Launched in 2005, ASHA workers, are in charge of creating awareness on health and its social determinants and mobilize the community towards local health planning and increased utilization and accountability of the existing health services.
There are over a million ASHA workers in India now.
During the surge of COVID-19, ASHA workers have become the most vulnerable group, who has to risk their lives going door to door to keep a check on the community. one ASHA worker is supposed to cater to 1,500 people in her area but real numbers are usually very high.
“We live in mountainous regions and the village is very vast, we have to go from place to place to do the survey. And there is no schedule, if they call us, we have to follow their commands, we go no matter what”.
According to government guidelines, ASHA will be the first port of call for any health-related demands of deprived sections of the population, especially women and children, who find it difficult to access health services.
During COVID-19, workers are taking surveys to collect the names of the people who came back from the cities to the village.
They collected their names and numbers, names of those who were yet to come back, according to the information given by the families. ASHA workers guided such people to stay at their homes and not to roam unnecessarily.
Usha told Maktoob how difficult it is to work so much with no salary plus take care of the house. She wakes up at 6 am, cuts off the grass, feeds the cow they have in their house, then goes off to farming and works there till 11 am. But when she has to take a pregnant woman for an ultrasound she wakes up much early. The nearest Ultrasound centre in their village is 100 kilometres away.
“When it comes to Ultrasounds, Blood tests and other required consultations, we have to run after them and tell them how important it is, otherwise they don’t care. And they will only call you when either the baby or the pregnant mother is ill”.
Underpaid and overlooked
In many states, ASHA workers have staged protests to increase their wages. In June, more than 68,000 ASHA workers and community health activists in Maharashtra went on a week-long strike till the state agreed to fulfil their demands, which included a salary hike, among other things.
Usha tells Maktoob that the ASHA workers are paid Rs 100 if a pregnant woman has safely completed nine months of her pregnancy. When the vaccine formalities of the child are completed for 12 months to 17 months, then they are paid Rs 75.
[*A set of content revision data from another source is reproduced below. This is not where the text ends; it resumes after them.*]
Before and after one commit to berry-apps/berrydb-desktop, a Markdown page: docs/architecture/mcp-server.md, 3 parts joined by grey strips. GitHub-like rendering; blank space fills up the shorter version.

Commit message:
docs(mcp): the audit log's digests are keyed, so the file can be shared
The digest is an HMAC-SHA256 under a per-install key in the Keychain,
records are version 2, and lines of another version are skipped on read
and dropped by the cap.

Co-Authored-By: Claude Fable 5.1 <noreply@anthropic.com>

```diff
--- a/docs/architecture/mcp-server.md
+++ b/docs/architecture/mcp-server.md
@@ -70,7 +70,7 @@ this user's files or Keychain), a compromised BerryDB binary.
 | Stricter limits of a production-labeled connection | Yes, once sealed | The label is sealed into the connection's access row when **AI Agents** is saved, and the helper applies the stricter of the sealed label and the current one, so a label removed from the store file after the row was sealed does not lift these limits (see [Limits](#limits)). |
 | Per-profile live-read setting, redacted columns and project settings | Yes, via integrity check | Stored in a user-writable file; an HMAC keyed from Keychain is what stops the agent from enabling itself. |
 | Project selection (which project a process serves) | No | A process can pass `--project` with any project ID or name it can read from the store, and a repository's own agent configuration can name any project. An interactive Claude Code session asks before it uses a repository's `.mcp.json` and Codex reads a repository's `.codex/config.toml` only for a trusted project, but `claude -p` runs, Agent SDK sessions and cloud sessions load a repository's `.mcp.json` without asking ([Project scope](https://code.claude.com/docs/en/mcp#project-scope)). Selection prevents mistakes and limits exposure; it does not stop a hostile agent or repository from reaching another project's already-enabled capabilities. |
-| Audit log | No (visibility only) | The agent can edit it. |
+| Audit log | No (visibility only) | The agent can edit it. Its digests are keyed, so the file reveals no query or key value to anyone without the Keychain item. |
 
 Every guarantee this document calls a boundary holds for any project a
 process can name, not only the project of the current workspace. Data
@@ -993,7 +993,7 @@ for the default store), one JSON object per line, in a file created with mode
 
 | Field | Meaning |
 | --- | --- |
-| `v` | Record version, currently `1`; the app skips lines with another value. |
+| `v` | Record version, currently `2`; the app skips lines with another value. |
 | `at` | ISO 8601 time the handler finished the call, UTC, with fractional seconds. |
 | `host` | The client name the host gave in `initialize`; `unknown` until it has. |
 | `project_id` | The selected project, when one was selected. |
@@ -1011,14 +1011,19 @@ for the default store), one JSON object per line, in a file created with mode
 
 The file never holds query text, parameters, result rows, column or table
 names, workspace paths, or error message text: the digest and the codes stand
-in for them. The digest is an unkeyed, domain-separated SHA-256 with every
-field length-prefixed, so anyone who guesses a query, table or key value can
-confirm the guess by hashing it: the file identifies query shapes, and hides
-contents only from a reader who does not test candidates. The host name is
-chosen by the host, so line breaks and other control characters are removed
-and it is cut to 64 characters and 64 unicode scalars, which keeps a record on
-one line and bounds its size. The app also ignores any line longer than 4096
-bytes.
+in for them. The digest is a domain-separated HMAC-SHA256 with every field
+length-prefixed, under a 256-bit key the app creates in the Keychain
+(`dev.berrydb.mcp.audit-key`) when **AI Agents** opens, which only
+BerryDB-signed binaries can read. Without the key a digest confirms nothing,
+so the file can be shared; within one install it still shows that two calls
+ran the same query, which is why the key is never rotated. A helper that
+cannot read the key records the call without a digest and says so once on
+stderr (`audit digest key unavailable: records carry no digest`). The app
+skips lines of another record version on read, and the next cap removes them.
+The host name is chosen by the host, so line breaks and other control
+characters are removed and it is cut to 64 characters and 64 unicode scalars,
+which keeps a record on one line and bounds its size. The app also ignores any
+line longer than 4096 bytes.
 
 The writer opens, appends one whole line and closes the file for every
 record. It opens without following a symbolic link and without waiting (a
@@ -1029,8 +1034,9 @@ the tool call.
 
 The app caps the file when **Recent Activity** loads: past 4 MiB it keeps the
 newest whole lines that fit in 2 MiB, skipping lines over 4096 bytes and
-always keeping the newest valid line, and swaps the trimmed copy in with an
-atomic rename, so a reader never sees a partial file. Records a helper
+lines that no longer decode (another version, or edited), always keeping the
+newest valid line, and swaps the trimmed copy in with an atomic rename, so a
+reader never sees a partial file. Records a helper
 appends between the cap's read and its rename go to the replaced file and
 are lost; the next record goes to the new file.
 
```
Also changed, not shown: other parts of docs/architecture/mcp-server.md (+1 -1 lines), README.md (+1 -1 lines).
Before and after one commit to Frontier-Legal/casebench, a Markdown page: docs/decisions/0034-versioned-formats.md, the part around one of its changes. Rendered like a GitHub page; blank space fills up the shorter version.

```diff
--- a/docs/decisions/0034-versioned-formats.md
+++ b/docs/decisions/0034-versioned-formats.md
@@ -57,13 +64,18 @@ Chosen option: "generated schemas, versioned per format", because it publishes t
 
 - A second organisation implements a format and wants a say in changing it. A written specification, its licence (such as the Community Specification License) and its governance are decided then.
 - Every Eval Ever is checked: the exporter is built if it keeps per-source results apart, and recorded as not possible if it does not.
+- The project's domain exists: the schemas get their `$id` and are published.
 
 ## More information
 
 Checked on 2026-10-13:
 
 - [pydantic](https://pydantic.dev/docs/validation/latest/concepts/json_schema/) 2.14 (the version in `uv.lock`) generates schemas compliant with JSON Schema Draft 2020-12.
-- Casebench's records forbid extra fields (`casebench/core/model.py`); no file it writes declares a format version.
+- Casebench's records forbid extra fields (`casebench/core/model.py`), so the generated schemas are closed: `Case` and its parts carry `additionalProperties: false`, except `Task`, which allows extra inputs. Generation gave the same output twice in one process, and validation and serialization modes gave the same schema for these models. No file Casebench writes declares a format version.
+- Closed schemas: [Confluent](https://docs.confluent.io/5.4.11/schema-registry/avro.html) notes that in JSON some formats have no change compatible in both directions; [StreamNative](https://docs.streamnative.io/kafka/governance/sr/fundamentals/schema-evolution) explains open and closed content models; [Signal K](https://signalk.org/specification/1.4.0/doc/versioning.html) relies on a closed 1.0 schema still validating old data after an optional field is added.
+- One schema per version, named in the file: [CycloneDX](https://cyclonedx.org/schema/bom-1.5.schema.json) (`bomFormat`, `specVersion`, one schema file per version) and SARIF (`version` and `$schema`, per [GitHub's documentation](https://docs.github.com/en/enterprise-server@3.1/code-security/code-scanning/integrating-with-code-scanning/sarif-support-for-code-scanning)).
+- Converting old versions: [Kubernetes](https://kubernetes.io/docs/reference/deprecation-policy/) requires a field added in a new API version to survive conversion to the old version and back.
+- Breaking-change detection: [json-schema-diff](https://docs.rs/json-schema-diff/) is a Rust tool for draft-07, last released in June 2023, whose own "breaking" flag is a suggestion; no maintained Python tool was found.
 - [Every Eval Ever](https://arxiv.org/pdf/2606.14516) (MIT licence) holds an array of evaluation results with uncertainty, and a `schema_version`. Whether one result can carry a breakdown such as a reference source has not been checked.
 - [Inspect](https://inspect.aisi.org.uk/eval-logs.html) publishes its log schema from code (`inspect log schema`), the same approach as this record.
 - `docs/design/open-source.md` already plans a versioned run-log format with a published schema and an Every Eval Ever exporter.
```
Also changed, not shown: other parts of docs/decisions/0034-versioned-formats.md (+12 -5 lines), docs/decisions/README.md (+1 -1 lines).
“We request the Government a monthly salary, be at Rs 2,000 or Rs 5,000; we demand a monthly salary. We are paid in pieces. The money goes directly to our bank accounts, and when we check out our accounts, someone’s received Rs 50, either Rs 100 or Rs 250, that’s it”.
ASHA workers collect the database of the total number of deaths, births and the number of vaccinations done and then submit a report, from which they receive Rs 1,650 only. It’s not paid to them regularly, plus if there’s information missing for even one day then Rs 100 is deducted from the payment.
Usha says that many works hard but aren’t paid at all.
“We are ready to work as much as the government wants us to but please pay us money, we need a monthly salary. The Anganwadis are monthly salaried employees”.
“We were told that from April we will be paid Rs 1,000 for the work we did during the surge of COVID-19, but now I guess the information has evaporated in the air”.
Same situation in all states
Shazia, the ASHA worker from Jammu, complains how earlier they had only two things to do, that is, to look after pregnant women and their children. ‘But now the burden is too heavy to bear.
“Since Covid-19, our work burden has increased multiple folds. During the first wave, the situation in Kashmir was extremely grave, there were no nurses available, we would get calls to reach particular places where Covid-19 patients were admitted and we have complied new duties too, full duties, day and night,” Shazia told Maktoob.
As of January, 44 ASHAs across India have died battling Covid-19, according to the central government.
“Only married females are a part of ASHA, and in our homes when we go out we have to inform our family about wherever we go, it also gives a call to problems at home. We are repeatedly taunted at our homes for doing so much work with such low incentives. There are constant arguments at home, so many of my friends had to go through divorce because the families weren’t supportive. Some widows are the only breadwinners, so just think can they support their families, their children with such little money?” she added.